All of that’s a way to say that I’m not sure how 2004 me would feel about “Enlisted,” but probably what I respond to about the show is that 2004 Kevin Biegel wouldn’t have written “Enlisted.” He had to go through some stuff in order to get both the perspective and the courage and the will to tell the types of storied deeply embedded within the nominally silly world of the show. He didn’t have to tell such a personal story in this, his first role as sole creator. But rather than put off that story for later, he went for broke and told it as soon as anyone would let him do it. And that urgency lends the show a life-affirming quality, even if Pete Hill still feels the spectre of death just outside of his peripheral vision.
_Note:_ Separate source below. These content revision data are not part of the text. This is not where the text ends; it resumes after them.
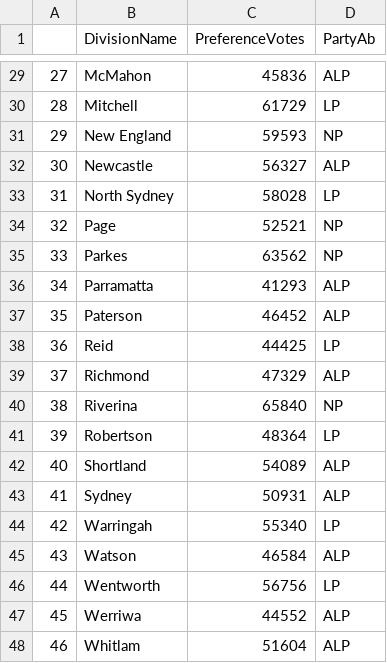
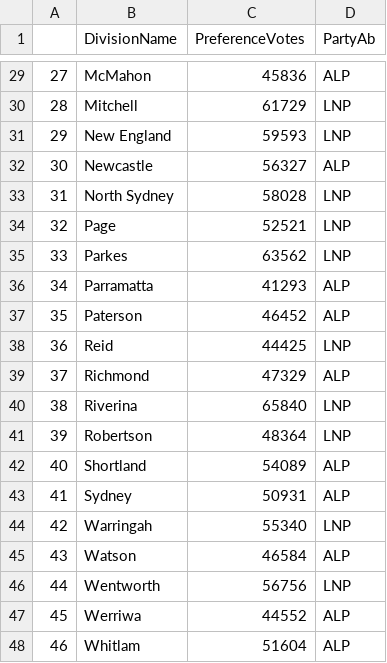
Before and after one commit to garyliu427/data-science-project-2019, a CSV file: Clean Data/CleanResult.csv, drawn as a sheet; only a part is shown, gaps mark what is left out; the diff covers the shown part only.

```diff
--- a/Clean Data/CleanResult.csv
+++ b/Clean Data/CleanResult.csv
@@ -29,19 +29,19 @@
 27,McMahon,45836,ALP
-28,Mitchell,61729,LP
-29,New England,59593,NP
+28,Mitchell,61729,LNP
+29,New England,59593,LNP
 30,Newcastle,56327,ALP
-31,North Sydney,58028,LP
-32,Page,52521,NP
-33,Parkes,63562,NP
+31,North Sydney,58028,LNP
+32,Page,52521,LNP
+33,Parkes,63562,LNP
 34,Parramatta,41293,ALP
 35,Paterson,46452,ALP
-36,Reid,44425,LP
+36,Reid,44425,LNP
 37,Richmond,47329,ALP
-38,Riverina,65840,NP
-39,Robertson,48364,LP
+38,Riverina,65840,LNP
+39,Robertson,48364,LNP
 40,Shortland,54089,ALP
 41,Sydney,50931,ALP
-42,Warringah,55340,LP
+42,Warringah,55340,LNP
 43,Watson,46584,ALP
-44,Wentworth,56756,LP
+44,Wentworth,56756,LNP
 45,Werriwa,44552,ALP
```
Also changed, not shown: 17 edited cells elsewhere in this file, 2 other files.
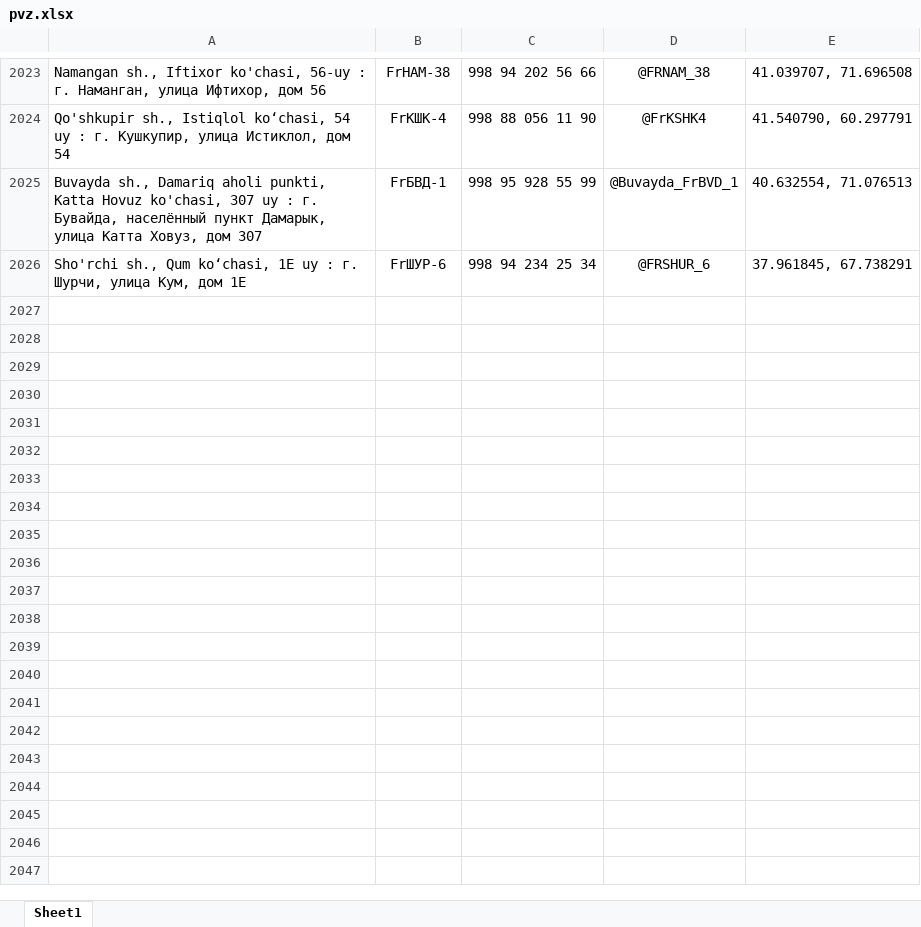
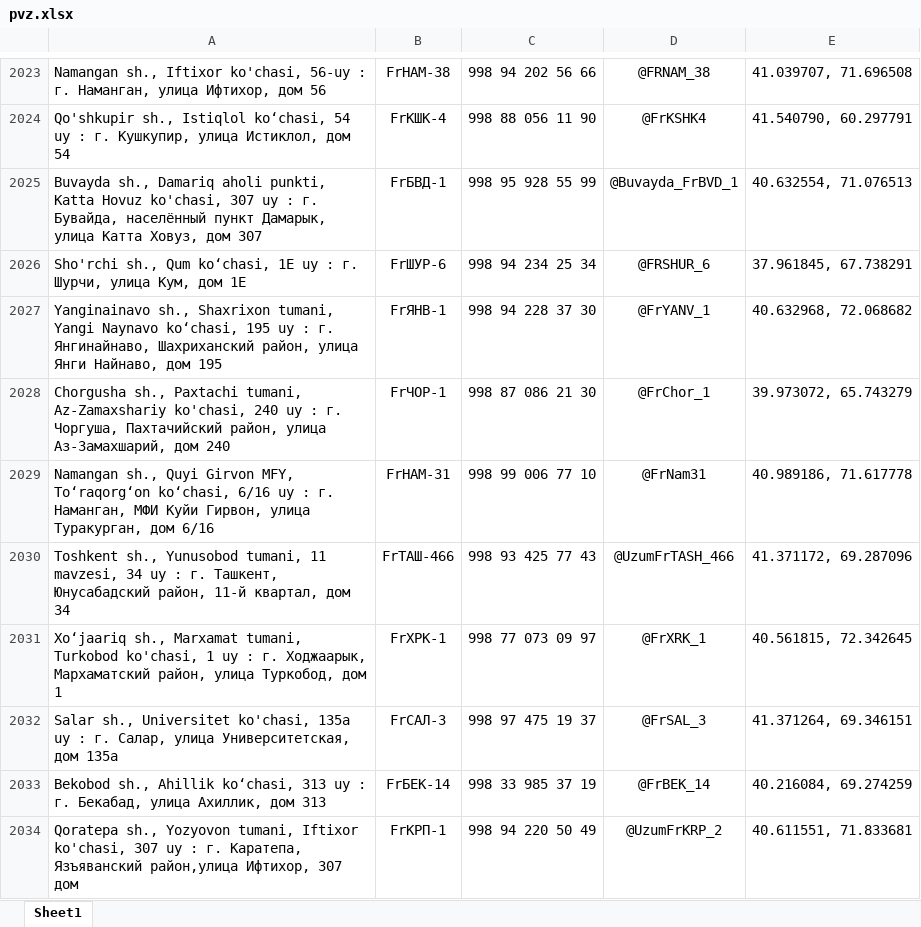
Before and after one commit to Realcaplan9219/pvz-bot, an Excel workbook: pvz.xlsx, sheet Sheet1, drawn as a sheet; only a part is shown, gaps mark what is left out; values as stored, in another font and other column widths than the file's, no borders; the diff names each change by its address in the sheet, - before the commit and + after, or states it on an @@ line.

Commit message:
Add files via upload

```diff
--- a/pvz.xlsx (sheet Sheet1)
+++ b/pvz.xlsx (sheet Sheet1)
+row 2027: Yanginainavo sh., Shaxrixon tumani, Yangi Naynavo ko‘chasi, 195 uy : г. Янгинайнаво, Шахриханский район, улица Янги Найнаво, дом 195 | FrЯНВ-1 | 998 94 228 37 30 | @FrYANV_1 | 40.632968, 72.068682
+row 2028: Chorgusha sh., Paxtachi tumani, Az-Zamaxshariy ko'chasi, 240 uy : г. Чоргуша, Пахтачийский район, улица Аз-Замахшарий, дом 240 | FrЧОР-1 | 998 87 086 21 30 | @FrChor_1 | 39.973072, 65.743279
+row 2029: Namangan sh., Quyi Girvon MFY, Toʻraqorgʻon koʻchasi, 6/16 uy : г. Наманган, МФИ Куйи Гирвон, улица Туракурган, дом 6/16 | FrНАМ-31 | 998 99 006 77 10 | @FrNam31 | 40.989186, 71.617778
+row 2030: Toshkent sh., Yunusobod tumani, 11 mavzesi, 34 uy : г. Ташкент, Юнусабадский район, 11-й квартал, дом 34 | FrТАШ-466 | 998 93 425 77 43 | @UzumFrTASH_466 | 41.371172, 69.287096
+row 2031: Xo‘jaariq sh., Marxamat tumani, Turkobod ko'chasi, 1 uy : г. Ходжаарык, Мархаматский район, улица Туркобод, дом 1 | FrХРК-1 | 998 77 073 09 97 | @FrXRK_1 | 40.561815, 72.342645
+row 2032: Salar sh., Universitet ko'chasi, 135a uy : г. Салар, улица Университетская, дом 135а | FrСАЛ-3 | 998 97 475 19 37 | @FrSAL_3 | 41.371264, 69.346151
+row 2033: Bekobod sh., Ahillik koʻchasi, 313 uy : г. Бекабад, улица Ахиллик, дом 313 | FrБЕК-14 | 998 33 985 37 19 | @FrBEK_14 | 40.216084, 69.274259
+row 2034: Qoratepa sh., Yozyovon tumani, Iftixor ko'chasi, 307 uy : г. Каратепа, Язъяванский район,улица Ифтихор, 307 дом | FrКРП-1 | 998 94 220 50 49 | @UzumFrKRP_2 | 40.611551, 71.833681
```
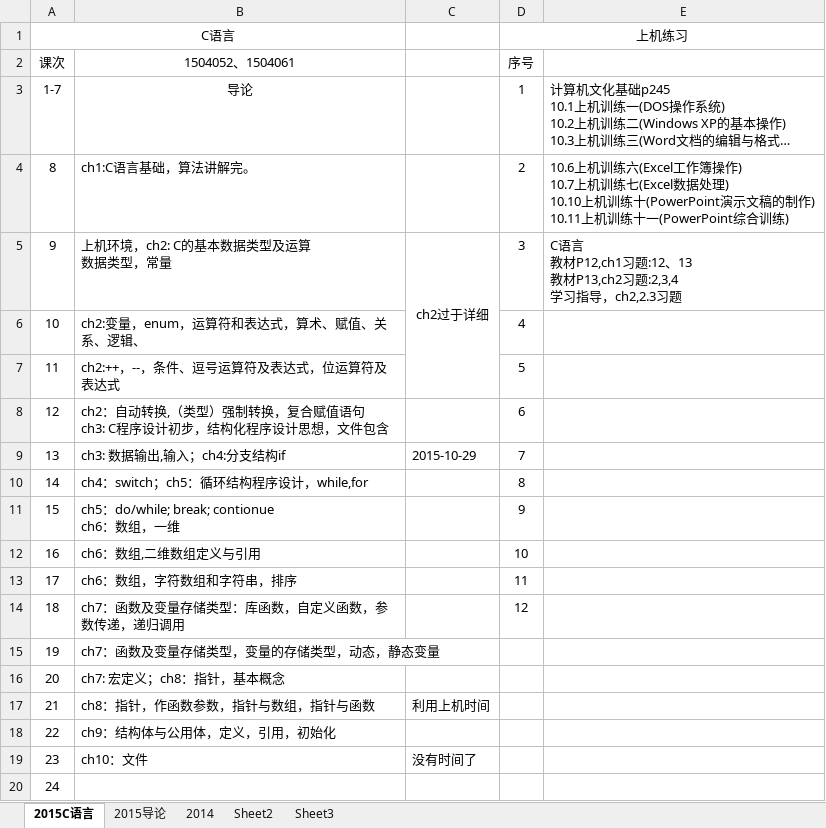
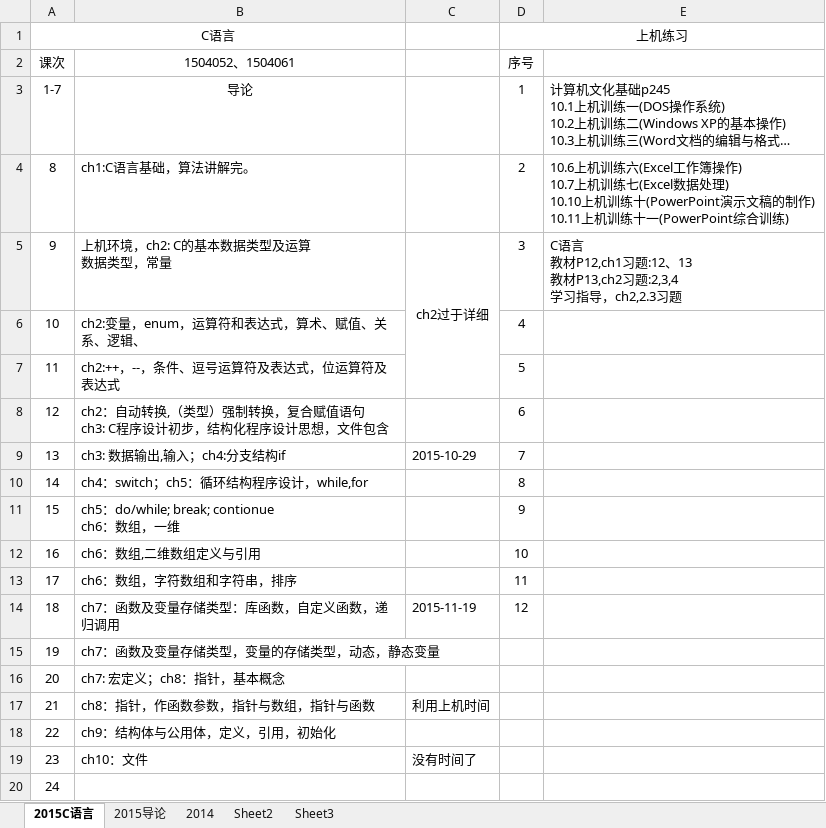
Before and after one commit to jtrfid/C-Repositories, an Excel workbook: 2015备课/进度.xlsx, sheet 2015C语言, drawn as a sheet; long unchanged cells end in …; values as stored, in another font and other column widths than the file's, no borders; the diff names each change by its address in the sheet, - before the commit and + after, or states it on an @@ line.

Commit message:
修订进度文件

```diff
--- a/2015备课/进度.xlsx (sheet 2015C语言)
+++ b/2015备课/进度.xlsx (sheet 2015C语言)
-B14 (1504052、1504061): ch7：函数及变量存储类型：库函数，自定义函数，参数传递，递归调用
+B14 (1504052、1504061): ch7：函数及变量存储类型：库函数，自定义函数，递归调用
-C14: (empty)
+C14: 2015-11-19
```
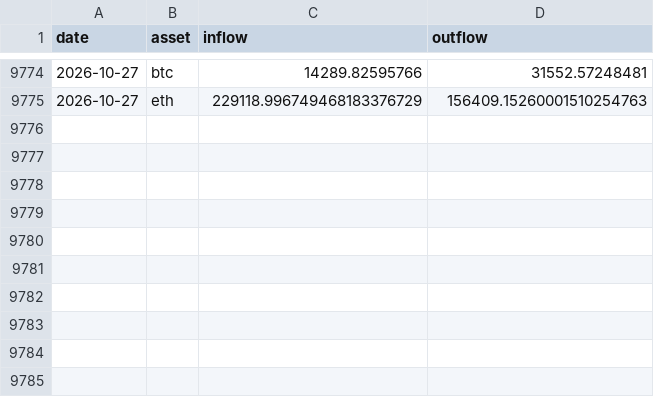
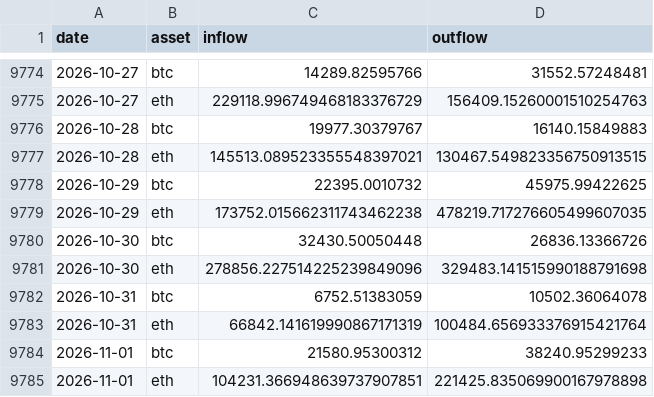
Before and after one commit to f1devbin/Crypto-Research-Labs, a CSV file: datasets/exchange_flows.csv, drawn as a sheet; only a part is shown, gaps mark what is left out; the diff names each change by its address in the sheet, - before the commit and + after, or states it on an @@ line.

```diff
--- a/datasets/exchange_flows.csv
+++ b/datasets/exchange_flows.csv
+row 9776: 2026-10-28 | btc | 19977.30379767 | 16140.15849883
+row 9777: 2026-10-28 | eth | 145513.089523355548397021 | 130467.549823356750913515
+row 9778: 2026-10-29 | btc | 22395.0010732 | 45975.99422625
+row 9779: 2026-10-29 | eth | 173752.015662311743462238 | 478219.717276605499607035
+row 9780: 2026-10-30 | btc | 32430.50050448 | 26836.13366726
+row 9781: 2026-10-30 | eth | 278856.227514225239849096 | 329483.141515990188791698
+row 9782: 2026-10-31 | btc | 6752.51383059 | 10502.36064078
+row 9783: 2026-10-31 | eth | 66842.141619990867171319 | 100484.656933376915421764
+row 9784: 2026-11-01 | btc | 21580.95300312 | 38240.95299233
+row 9785: 2026-11-01 | eth | 104231.366948639737907851 | 221425.835069900167978898
```
Also changed, not shown: 9 other files.
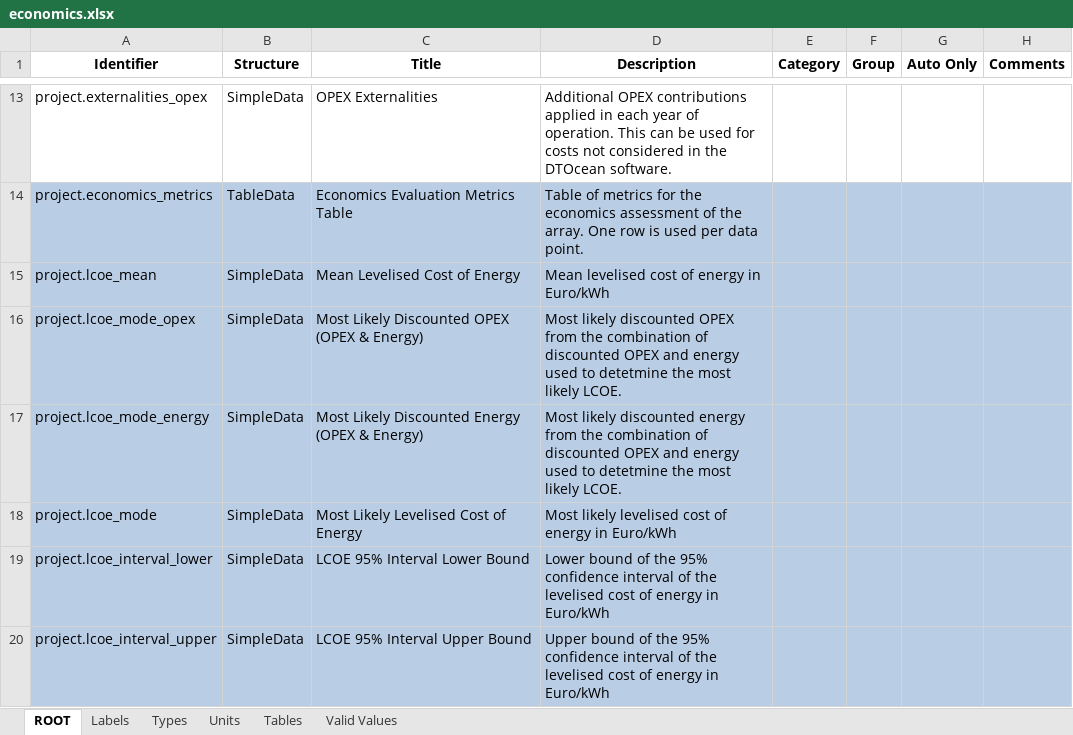
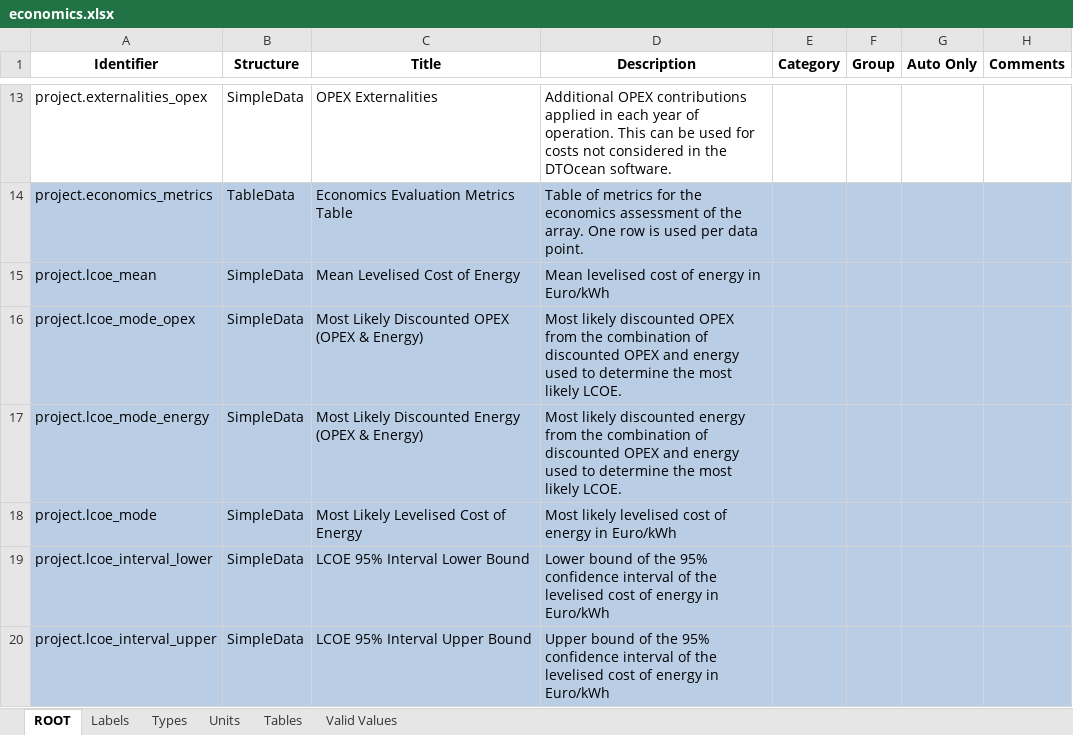
Before and after one commit to DTOcean/dtocean-core, an Excel workbook: dds/economics.xlsx, sheet ROOT, drawn as a sheet; only a part is shown, gaps mark what is left out; values as stored, in another font and other column widths than the file's, no borders; the diff names each change by its address in the sheet, - before the commit and + after, or states it on an @@ line.

```diff
--- a/dds/economics.xlsx (sheet ROOT)
+++ b/dds/economics.xlsx (sheet ROOT)
-D16 (Description): …used to detetmine the most…
+D16 (Description): …used to determine the most…
-D17 (Description): …used to detetmine the most…
+D17 (Description): …used to determine the most…
```
Also changed, not shown: dds/constants.xlsx, dds/electrical.xlsx, 3 other files.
It’s a show that engages with the world rather than shuns it, making Randy’s joy at every aspect of army life amusing but also important. These shows all reject cynicism even while recognizing its ease and allure. But even if the James Fords and the Derrick Hills and the Gannicuses of these shows convey an overall air of aloofness, they all ultimately side with those willing to be part of the world rather than stand apart from it.
And that’s why loving these shows is always a bonus for me, even if they are cut short like “Terriers” and “Enlisted.” Even “Fringe,” while dropped the ball so badly in its final few seasons that it was almost comical, still holds a firm place in my heart. Those first three seasons featured some of the trippiest, most audacious stories anywhere on any channel, but it was ultimately about a makeshift family forging itself in the crucible of the universe’s fundamentally funky flow. “Lost” had smoke monsters and time travel, but was really about a post-9/11 world citizenry trying to find commonality in a seemingly hopeless world. “Terriers” was about rising up to potential rather than living down to external expectation. “Spartacus” posited that actions in life ripple outwards into eternity, making each moral decision one that echoed throughout history. “Enlisted” suggests that being a lone wolf isn’t nearly as meaningful as feeling someone’s hand on your head. They all recognize how hard life is, and embrace it anyways. These are life lessons disguised as entertainments. They tell me great stories that stand on their own and point towards how I might use them to make my own life a story worth retelling someday.
So that’s why I embrace these shows, and why I have embraced “Enlisted,” and don’t for a second think I made a wrong choice to fall in love with a show that no one else watched. That hasn’t been my problem. That has been my damn privilege.